Conservation Canine is a group that is lightly affiliated with the University of WA, and focuses on working with odor detection trained rescued dogs to locate and track scat/feces of multiple target species over large remote areas and from considerable distances. They track killer whales, butterflies, grizzly bears, bats, birds and many other species via their scat/feces. They extract DNA, a variety of hormones, toxins and diet measures from these samples and use this information to quantify changes in the health, abundance and distribution of species threatened by one or more human disturbances. The data they generate indicate the causes of population decline, the magnitude of the problem, and what mitigation strategies are likely to be most effective.

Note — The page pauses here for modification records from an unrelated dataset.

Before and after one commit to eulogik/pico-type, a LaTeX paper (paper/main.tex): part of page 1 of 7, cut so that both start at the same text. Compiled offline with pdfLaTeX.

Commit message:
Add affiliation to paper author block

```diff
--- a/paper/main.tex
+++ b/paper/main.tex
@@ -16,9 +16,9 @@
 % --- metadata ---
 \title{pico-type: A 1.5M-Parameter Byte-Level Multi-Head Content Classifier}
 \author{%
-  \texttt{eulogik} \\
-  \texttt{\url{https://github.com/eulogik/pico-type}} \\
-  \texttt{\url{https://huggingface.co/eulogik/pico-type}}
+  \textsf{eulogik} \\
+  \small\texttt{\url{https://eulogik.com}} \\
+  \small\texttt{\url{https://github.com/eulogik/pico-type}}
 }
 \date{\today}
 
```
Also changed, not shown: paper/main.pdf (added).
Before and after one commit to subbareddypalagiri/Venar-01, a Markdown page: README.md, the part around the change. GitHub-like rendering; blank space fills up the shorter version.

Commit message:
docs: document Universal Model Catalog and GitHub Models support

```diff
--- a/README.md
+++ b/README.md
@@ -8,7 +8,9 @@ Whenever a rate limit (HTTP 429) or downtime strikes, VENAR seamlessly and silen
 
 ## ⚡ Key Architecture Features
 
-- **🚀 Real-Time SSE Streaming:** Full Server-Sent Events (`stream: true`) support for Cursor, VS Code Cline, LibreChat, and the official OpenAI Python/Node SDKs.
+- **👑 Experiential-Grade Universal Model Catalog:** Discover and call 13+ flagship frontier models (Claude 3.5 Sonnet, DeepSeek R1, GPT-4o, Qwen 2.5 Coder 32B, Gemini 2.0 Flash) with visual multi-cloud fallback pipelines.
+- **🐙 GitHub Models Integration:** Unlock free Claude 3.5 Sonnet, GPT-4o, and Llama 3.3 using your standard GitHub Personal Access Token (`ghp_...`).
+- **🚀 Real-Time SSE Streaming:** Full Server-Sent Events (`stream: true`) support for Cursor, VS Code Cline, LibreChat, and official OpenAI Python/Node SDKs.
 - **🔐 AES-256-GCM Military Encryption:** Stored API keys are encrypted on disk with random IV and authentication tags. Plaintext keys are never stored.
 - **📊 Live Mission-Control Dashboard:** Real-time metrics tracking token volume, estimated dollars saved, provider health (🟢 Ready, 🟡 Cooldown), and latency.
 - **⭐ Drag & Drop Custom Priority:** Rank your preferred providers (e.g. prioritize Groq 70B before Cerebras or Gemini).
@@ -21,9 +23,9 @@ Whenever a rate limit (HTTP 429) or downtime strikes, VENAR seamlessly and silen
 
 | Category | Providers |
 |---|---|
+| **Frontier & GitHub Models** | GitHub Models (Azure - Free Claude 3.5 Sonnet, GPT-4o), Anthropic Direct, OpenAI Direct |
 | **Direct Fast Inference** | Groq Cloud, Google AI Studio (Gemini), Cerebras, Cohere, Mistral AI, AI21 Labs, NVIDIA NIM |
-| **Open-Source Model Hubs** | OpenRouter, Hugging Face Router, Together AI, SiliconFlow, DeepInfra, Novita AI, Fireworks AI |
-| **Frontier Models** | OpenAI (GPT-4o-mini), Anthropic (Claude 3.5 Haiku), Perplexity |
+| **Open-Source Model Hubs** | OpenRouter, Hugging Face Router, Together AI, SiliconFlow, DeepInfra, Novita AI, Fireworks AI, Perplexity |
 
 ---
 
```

Conservation Canine was introduced to Golden Bond Rescue by our rescue partner in China named Zhuzi. He has visited with Conservation Canine several times during his visits to the Seattle area, on his mission to learn about every type of working dog and their training that he can.
Julianne Ubigau is the current Outreach Education Specialist for the Conservation Canines and has been a handler with the Conservation Canines program since November of 2006. Her seasoned cohort, Sampson, is a 14-year-old Black Labrador retriever who is an nine-year veteran of the CK9 detection dog program. Diversified and highly experienced as a dog-handler team, Sampson and Julianne specialize in pilots studies that push the boundaries of traditional canine detection work. They have traveled extensively throughout North America, assisting researchers on a wide variety of conservation research projects.
More about Sampson
Rescued from Seattle Humane in October of 2008, Sampson was selected for his high energy and an insatiable drive to play ball. As with all of the program dogs, this drive was used as the training mechanism that led Sampson to quickly associate very specific targets with the reward of play time. Today Sampson is trained on over 20 targets. Julianne and Sampson have embarked are various projects throughout North America since their first assignment in 2008, locating wildlife scat of various species that range from the tiny Pacific pocket mice (Perognathus longimembris pacificus) to the giant Grizzly bear (Ursus arctos ssp.). Some other targets in Sampson’s diverse repertoire of targets include Jemez mountain Salamanders (Plethodon neomexicanus) sea turtle eggs (Chelonioidea), environmental pollutants, and an invasive plant called garlic mustard (Alliaria petiolata).
Julianne, along with her CK9 sidekicks Sampson and Casey, enjoys outreach opportunities that share the important research performed at the Center for Conservation Biology. Effort is focused on delivering outreach to urban, rural and communities traditionally underrepresented in the STEM-field, but commonly visited by CCB researchers during fieldwork opportunities. “Teaching has always been a passion of mine. To educate, and perform research with the detection dogs, is a uniquely special opportunity. The dogs ignite a rare interest in community members. This serves as a wonderful teaching tool and conversation starter. I feel fortunate to work amongst such inspiration.”
And, If this isn’t enticement enough, WE’LL HAVE CAKE!